> How to complete this task:
From the data below, return each line in which the string "color" is found.

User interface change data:
----------

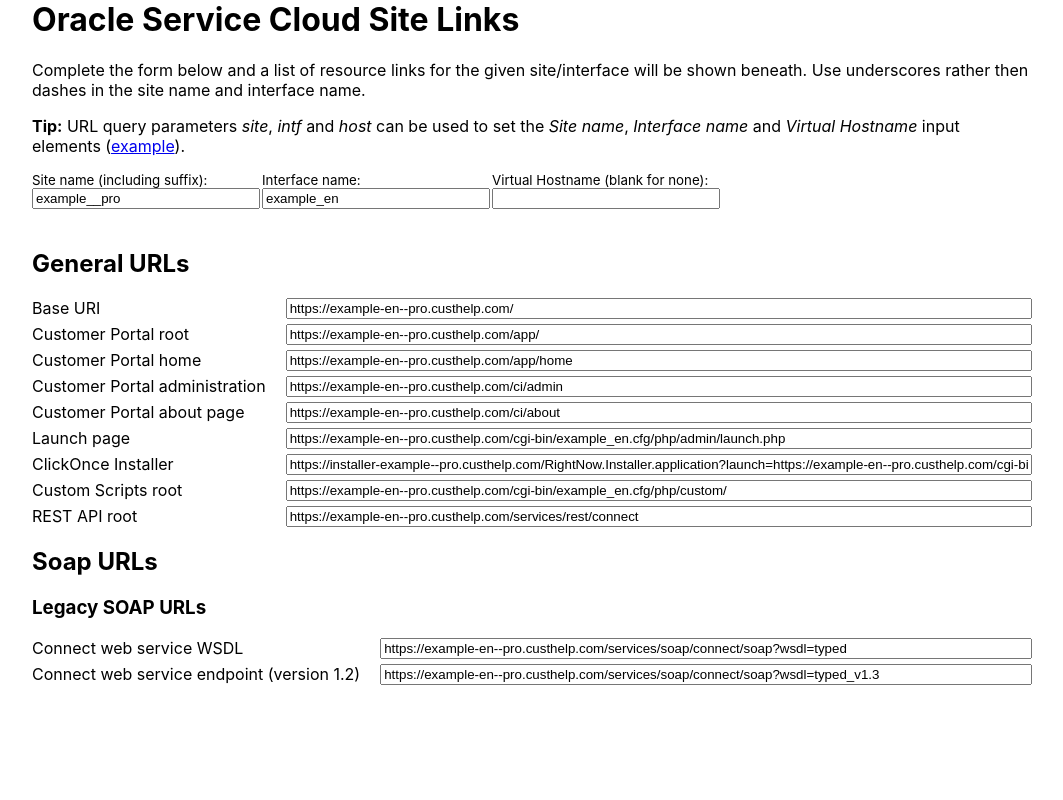
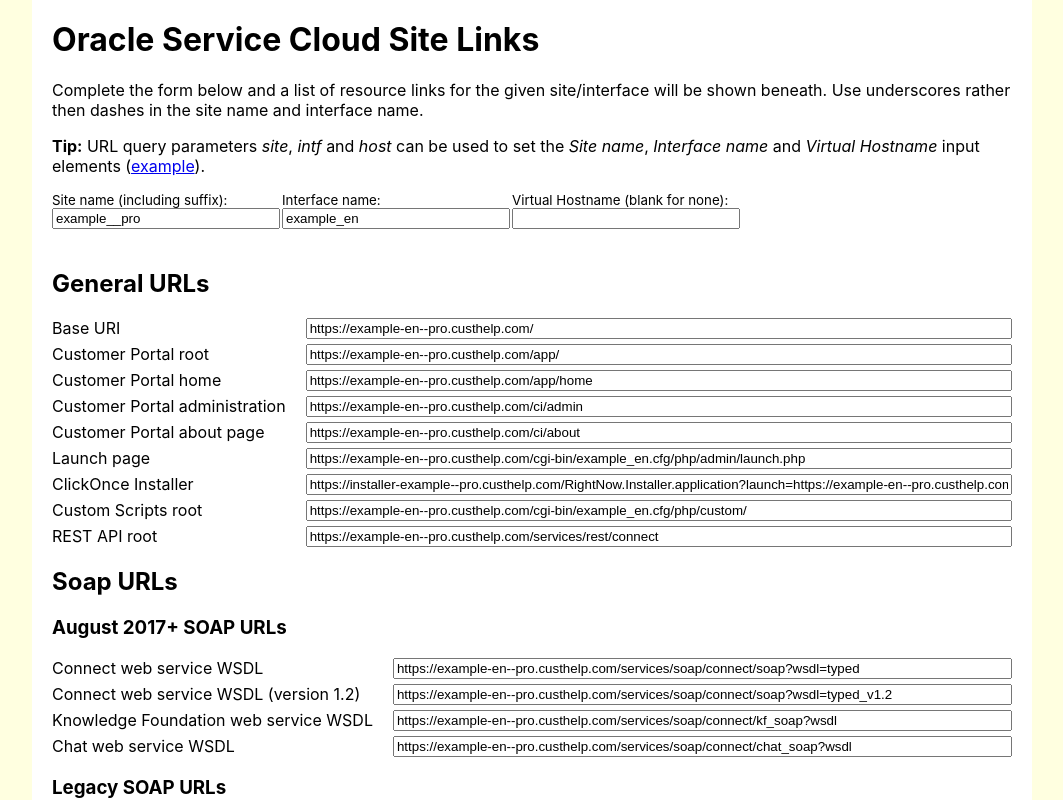
Before and after one commit to DanStevens/osvc-links, a React (Create React App) app: page / in a window 1280 px wide. Shown: the top 800 px of the page, without its empty margins (108-1171 px from the left). Built offline with nearby package versions, Linux system fonts and the light colour scheme.

Commit message:
Added additional resource links

```diff
--- a/src/App.js
+++ b/src/App.js
@@ -42,10 +42,26 @@
         </ResourceGrid>
 
         <h2>Soap URLs</h2>
+
+        <h3>August 2017+ SOAP URLs</h3>
+        <ResourceGrid>
+          <Resource siteInfo={siteInfo} siteInfoProp="connectApiWsdl" label="Connect web service WSDL" />
+          <Resource siteInfo={siteInfo} siteInfoProp="connectApiWsdl1_2" label="Connect web service WSDL (version 1.2)" />
+          <Resource siteInfo={siteInfo} siteInfoProp="kfApiWsdl" label="Knowledge Foundation web service WSDL" />
+          <Resource siteInfo={siteInfo} siteInfoProp="chatApiWsdl" label="Chat web service WSDL" />
+        </ResourceGrid>
+
         <h3>Legacy SOAP URLs</h3>
         <ResourceGrid>
-          <Resource siteInfo={siteInfo} siteInfoProp="connectApiWsdl" label="Connect web service WSDL" />
-          <Resource siteInfo={siteInfo} siteInfoProp="connectApiWsdl1_2" label="Connect web service endpoint (version 1.2)" />
+          <Resource siteInfo={siteInfo} siteInfoProp="legacyConnectApiWsdl" label="Connect web service WSDL" />
+          <Resource siteInfo={siteInfo} siteInfoProp="legacyConnectApiWsdl1_2" label="Connect web service WSDL (version 1.2)" />
+          <Resource siteInfo={siteInfo} siteInfoProp="legacyKfApiWsdl" label="Knowledge Foundation web service WSDL" />
+          <Resource siteInfo={siteInfo} siteInfoProp="legacyChatApiWsdl" label="Chat web service WSDL" />
+        </ResourceGrid>
+
+        <h2>Other Resources</h2>
+        <ResourceGrid>
+
         </ResourceGrid>
       </div>
     );
--- a/src/SiteInfo.js
+++ b/src/SiteInfo.js
@@ -1,3 +1,6 @@
+function escapeRegExp(str) {
+  return str.replace(/[\[\]\/\{\}\(\)\*\+\?\.\\\^\$\|]/g, "\\$&");
+}
 
 export default class SiteInfo {
   constructor(siteName, intfName, vhost = "", podDomain = "custhelp.com") {
@@ -58,57 +61,90 @@
   }
 
   get baseUri() {
-    return 'https://' + this.hostName + '/';
+    return `https://${this.hostName}/`;
   }
 
   get cpRoot() {
-    return this.baseUri + 'app/';
+    return `${this.baseUri}app/`;
   }
 
   get cpHome() {
-    return this.cpRoot + 'home';
+    return `${this.cpRoot}home`;
   }
 
   get cpAdmin() {
-    return this.baseUri + 'ci/admin';
+    return `${this.baseUri}ci/admin`;
   }
 
   get cpAbout() {
-    return this.baseUri + 'ci/about'
+    return `${this.baseUri}ci/about`;
   }
 
   get cfgRoot() {
-    return this.baseUri + 'cgi-bin/' + this.intfName +'.cfg';
+    return `${this.baseUri}cgi-bin/${this.intfName}.cfg`;
   }
 
   get launchPage() {
-    return this.cfgRoot + '/php/admin/launch.php';
+    return `${this.cfgRoot}/php/admin/launch.php`;
   }
 
   get installer() {
-    return 'https://installer-' + this.siteName.replace(/_/g, '-') + '.' + this.podDomain +
-    '/RightNow.Installer.application?launch=' + this.cfgRoot + '&dbname=' + this.siteName +
-    '&trace=true&lang=en_GB';
+    return `https://installer-${this.siteName.replace(/_/g, '-')}.${this.podDomain}` +
+      `/RightNow.Installer.application?launch=${this.cfgRoot}&dbname=${this.siteName}` +
+      '&trace=true&lang=en_GB';
   }
 
   get accessInterface() {
-    return this.cfgRoot + '/php/admin/session/login.php';
+    return `${this.cfgRoot}/php/admin/session/login.php`;
   }
 
   get scriptsRoot() {
-    return this.cfgRoot + '/php/custom/';
+    return `${this.cfgRoot}/php/custom/`;
   }
 
   get restApiRoot() {
-    return this.baseUri + 'services/rest/connect'
+    return `${this.baseUri}services/rest/connect`;
   }
 
   get connectApiWsdl() {
-    return this.baseUri + 'services/soap/connect/soap?wsdl=typed';
+    return `${this.baseUri}services/soap/connect/soap?wsdl=typed`;
   }
 
   get connectApiWsdl1_2() {
-    return this.baseUri + 'services/soap/connect/soap?wsdl=typed_v1.3';
+    return `${this.baseUri}services/soap/connect/soap?wsdl=typed_v1.2`;
+  }
+
+  get kfApiWsdl() {
+    return `${this.baseUri}services/soap/connect/kf_soap?wsdl`;
+  }
+
+  get chatApiWsdl() {
+    return `${this.baseUri}services/soap/connect/chat_soap?wsdl`;
+  }
+
+  get legacyConnectApiWsdl() {
+    return `${this.cfgRoot}/services/soap?wsdl=typed`;
+  }
+
+  get legacyConnectApiWsdl1_2() {
+    return `${this.cfgRoot}/services/soap?wsdl=typed_v1.2`;
+  }
+
+  get legacyKfApiWsdl() {
+    return `${this.cfgRoot}/services/kf_soap?wsdl`;
+  }
+
+  get legacyChatApiWsdl() {
+    return `${this.cfgRoot}/services/chat_soap?wsdl`;
+  }
+
+  get launchArgs() {
+    return `launch=${this.cfgRoot} dbname=${this.siteName} isNetworkDeployed=true`;
+  }
+
+  get cpAdminRegex() {
+    return `https:\\/\\/${this.vhost ? escapeRegExp(this.vhost) : this.intfNameDashed}` +
+           `(--[\\w-]*)?\\.${escapeRegExp(this.podDomain)}\\/ci\\/admin.*`;
   }
 
   isEqual(other) {
--- a/src/index.css
+++ b/src/index.css
@@ -1,11 +1,14 @@
-html, body, .content {
+html {
+  background-color: LightYellow;
   height: 100vh;
 }
 
 body {
-  margin: 0;
+  max-width: 1000px;
+  margin: auto;
   padding: 0;
-  /* background-color: LightYellow; */
+  background-color: White;
+
   font-family: -apple-system, BlinkMacSystemFont, "Segoe UI", "Roboto", "Oxygen",
     "Ubuntu", "Cantarell", "Fira Sans", "Droid Sans", "Helvetica Neue",
     sans-serif;
@@ -22,9 +25,13 @@
   margin-top: 0;
 }
 
-.content {
+/* body {
   background-color: white;
   margin: auto;
   padding: 0 20px;
   max-width: 1000px;
+} */
+
+.content {
+  padding: 20px;
 }
```
Also changed, not shown: 1 other file (tests, documents, lock files or other folders).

----------

> Answer space:
+  background-color: LightYellow;
-  /* background-color: LightYellow; */
+  background-color: White;
   background-color: white;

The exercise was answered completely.